The author found that President Trump, "isn't a man of great character or good character. He is a man of none." When this book was written Congress was considering impeaching Trump for his conversation in urging Ukraine to investigate one of his political rivals. The author believes that "impeachment inquiries are painful for the country...[and] it's un-American to hope our president is guilty of high crimes." Rather, the author suggests that Americans should use the voting booth to exercise their frustration and disapproval of President Trump. On November 3, 2020, Americans did just that. President Trump lost the election by more than 7 million votes. As listed below, the author gives us some guidepost to rejuvenate public life.
Guideposts to Rejuvenate Public Life
We need to restore a climate of truth by clearing the air of misinformation and changing how we report, consume, and share news so we aren't living in different realities.
We must re-learn the art of "agreeing to disagree with people whose political views we don't share, rather than alienating them.

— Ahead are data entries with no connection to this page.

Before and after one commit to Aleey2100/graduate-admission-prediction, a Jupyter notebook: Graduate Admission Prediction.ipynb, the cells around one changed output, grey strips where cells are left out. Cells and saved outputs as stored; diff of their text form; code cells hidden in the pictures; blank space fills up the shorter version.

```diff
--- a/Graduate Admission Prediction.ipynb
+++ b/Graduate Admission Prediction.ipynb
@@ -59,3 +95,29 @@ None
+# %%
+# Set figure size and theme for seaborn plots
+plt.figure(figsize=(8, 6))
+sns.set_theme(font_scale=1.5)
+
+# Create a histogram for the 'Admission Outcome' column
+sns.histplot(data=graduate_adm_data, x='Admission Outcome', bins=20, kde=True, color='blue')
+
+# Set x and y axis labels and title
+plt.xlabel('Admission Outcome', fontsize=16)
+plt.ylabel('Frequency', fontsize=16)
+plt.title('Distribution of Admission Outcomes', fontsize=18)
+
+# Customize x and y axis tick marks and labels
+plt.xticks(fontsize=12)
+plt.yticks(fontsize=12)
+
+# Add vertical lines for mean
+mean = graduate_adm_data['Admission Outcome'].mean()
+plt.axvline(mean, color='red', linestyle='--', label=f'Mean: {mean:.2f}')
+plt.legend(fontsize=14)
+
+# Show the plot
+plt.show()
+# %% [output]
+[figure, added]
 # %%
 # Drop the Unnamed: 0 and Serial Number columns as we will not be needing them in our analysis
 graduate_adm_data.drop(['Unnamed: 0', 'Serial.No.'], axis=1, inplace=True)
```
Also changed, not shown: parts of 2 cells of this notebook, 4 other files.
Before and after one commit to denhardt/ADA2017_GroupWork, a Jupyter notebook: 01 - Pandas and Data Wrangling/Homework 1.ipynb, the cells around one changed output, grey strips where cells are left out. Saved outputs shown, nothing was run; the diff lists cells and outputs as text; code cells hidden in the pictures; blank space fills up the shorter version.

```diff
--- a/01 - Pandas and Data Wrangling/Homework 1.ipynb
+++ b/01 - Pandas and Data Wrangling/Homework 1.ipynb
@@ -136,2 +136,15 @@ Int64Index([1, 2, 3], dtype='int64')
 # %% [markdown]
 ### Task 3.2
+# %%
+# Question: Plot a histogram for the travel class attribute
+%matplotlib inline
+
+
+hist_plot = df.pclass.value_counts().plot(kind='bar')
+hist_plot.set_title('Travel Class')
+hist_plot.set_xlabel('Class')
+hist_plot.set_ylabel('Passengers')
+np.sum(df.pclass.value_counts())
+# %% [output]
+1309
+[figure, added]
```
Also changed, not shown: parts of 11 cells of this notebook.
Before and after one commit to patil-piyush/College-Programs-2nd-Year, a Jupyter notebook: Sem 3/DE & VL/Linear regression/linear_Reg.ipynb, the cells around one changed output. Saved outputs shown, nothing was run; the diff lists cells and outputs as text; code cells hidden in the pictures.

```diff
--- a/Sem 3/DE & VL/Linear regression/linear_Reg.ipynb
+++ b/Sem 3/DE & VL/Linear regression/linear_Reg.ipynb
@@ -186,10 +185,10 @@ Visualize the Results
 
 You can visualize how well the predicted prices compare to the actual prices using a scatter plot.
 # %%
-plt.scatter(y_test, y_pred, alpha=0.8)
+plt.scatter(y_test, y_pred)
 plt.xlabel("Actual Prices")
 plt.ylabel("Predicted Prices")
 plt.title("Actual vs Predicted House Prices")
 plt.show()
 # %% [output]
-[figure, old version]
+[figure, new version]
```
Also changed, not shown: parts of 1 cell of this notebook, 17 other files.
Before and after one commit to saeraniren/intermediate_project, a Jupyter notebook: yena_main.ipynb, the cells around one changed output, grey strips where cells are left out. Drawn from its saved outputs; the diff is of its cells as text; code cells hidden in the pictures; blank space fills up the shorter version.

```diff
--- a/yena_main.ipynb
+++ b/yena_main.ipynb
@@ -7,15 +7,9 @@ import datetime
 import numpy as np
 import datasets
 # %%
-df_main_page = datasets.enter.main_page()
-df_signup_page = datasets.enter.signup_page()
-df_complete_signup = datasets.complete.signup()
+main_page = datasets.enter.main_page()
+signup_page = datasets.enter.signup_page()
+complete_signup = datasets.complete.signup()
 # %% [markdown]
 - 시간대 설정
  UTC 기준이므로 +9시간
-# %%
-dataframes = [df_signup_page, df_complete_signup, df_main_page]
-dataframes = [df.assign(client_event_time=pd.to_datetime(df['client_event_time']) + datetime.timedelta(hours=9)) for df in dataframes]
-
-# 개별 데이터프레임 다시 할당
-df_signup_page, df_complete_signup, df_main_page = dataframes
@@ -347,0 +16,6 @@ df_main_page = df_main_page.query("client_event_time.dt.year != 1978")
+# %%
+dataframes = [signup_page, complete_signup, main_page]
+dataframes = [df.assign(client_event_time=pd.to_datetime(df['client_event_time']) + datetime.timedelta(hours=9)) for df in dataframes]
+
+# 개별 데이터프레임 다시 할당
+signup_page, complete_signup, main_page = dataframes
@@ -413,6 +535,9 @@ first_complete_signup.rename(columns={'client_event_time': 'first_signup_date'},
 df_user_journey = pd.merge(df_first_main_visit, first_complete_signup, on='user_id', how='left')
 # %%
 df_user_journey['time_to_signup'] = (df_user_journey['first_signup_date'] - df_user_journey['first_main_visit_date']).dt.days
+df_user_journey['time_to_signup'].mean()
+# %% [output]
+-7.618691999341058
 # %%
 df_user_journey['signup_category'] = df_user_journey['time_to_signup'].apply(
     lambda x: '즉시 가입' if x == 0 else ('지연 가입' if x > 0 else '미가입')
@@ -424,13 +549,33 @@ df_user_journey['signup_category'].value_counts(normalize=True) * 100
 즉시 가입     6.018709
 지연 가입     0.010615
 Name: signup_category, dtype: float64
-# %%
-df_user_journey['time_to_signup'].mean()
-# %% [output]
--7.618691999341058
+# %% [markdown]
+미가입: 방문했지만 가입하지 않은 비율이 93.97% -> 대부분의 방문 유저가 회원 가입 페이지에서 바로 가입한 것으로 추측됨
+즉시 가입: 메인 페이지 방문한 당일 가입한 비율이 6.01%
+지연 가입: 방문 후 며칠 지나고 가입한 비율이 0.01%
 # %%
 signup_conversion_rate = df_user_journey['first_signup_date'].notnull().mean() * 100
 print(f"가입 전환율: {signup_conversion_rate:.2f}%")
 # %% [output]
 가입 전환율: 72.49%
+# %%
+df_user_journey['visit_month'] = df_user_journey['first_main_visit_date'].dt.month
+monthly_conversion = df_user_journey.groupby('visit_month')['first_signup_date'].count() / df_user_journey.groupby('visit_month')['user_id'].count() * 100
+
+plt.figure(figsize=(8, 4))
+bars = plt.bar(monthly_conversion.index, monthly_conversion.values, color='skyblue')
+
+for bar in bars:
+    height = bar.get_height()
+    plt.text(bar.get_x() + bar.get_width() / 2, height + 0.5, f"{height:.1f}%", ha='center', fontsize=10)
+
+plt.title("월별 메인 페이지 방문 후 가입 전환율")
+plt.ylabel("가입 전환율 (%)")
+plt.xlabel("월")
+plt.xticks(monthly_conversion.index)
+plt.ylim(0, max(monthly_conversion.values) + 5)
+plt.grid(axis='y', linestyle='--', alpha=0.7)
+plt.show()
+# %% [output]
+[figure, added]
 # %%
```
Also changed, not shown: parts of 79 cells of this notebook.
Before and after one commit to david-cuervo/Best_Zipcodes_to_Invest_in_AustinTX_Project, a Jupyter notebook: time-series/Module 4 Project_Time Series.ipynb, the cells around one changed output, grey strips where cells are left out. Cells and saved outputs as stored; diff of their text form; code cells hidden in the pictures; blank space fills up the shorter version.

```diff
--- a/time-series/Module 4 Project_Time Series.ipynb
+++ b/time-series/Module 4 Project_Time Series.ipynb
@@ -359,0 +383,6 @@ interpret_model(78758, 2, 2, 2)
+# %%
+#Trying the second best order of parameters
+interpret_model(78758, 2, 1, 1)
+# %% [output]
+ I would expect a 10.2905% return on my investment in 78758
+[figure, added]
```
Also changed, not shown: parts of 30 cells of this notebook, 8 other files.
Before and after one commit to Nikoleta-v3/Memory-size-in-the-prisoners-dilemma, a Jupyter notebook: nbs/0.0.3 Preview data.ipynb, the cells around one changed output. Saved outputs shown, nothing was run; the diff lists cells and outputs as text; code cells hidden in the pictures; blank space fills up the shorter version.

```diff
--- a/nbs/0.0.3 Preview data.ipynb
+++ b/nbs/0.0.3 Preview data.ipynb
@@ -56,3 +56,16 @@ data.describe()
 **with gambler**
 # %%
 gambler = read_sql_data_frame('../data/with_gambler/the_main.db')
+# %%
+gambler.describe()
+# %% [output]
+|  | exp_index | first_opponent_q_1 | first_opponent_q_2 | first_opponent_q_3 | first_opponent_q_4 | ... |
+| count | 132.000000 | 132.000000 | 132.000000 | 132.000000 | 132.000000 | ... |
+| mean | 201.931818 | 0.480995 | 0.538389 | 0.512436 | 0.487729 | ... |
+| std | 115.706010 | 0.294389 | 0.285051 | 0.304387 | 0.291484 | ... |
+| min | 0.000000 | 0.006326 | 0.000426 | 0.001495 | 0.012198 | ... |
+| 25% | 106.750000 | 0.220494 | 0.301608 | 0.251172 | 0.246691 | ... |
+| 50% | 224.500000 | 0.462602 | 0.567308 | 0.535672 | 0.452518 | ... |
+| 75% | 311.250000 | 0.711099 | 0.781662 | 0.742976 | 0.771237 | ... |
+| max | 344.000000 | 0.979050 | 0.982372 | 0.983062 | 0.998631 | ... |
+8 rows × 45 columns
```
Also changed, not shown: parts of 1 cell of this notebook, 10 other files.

It's time to bring the focus on politics closer to home. We need to act within our communities by focusing on educating the next generation about their democracy.
Lastly, the author concludes by stating that, "the character of one man has widened the chasms of American political division...hopefully [this will] cause us to investigate and reinvigorate the character of our nation...If we look within ourselves and undertake the arduous task of moral repair, America can restore the soul of its political system."
Notable Quotes in the Book
"I cannot overstate the consequences of reelecting Donald Trump. I've seen the impact of his leadership on our government and country, up close and all too personal."
"Democrats reading this book...I implore you, if you want a majority of our nation to reject Donald Trump, you must show wisdom and restraint in selecting your party's nominee. Resist the temptation to swerve away from the mainstream. Trust me."
“We are getting the presidency we deserve and the Congress we deserve. Is it not obvious that elected leaders are mimicking our behavior? Their snarky attacks and Twitter jabs sound a lot like the text messages we send, the comments we make below news articles, and the condensing meme we post to Facebook because it’s easier to fire rounds from behind a digital wall than hash out problems face to face."
"It was our choice whether to follow [Trump's] lead. We decided to indulge in irrational speculation. We decided to engage in social-media warfare. We decided to alienate neighbors based on whether they agreed with Trump or not. Our response to the attack led to record levels of incivility."
Anonymous. (2019). A Warning. New York: Twelve.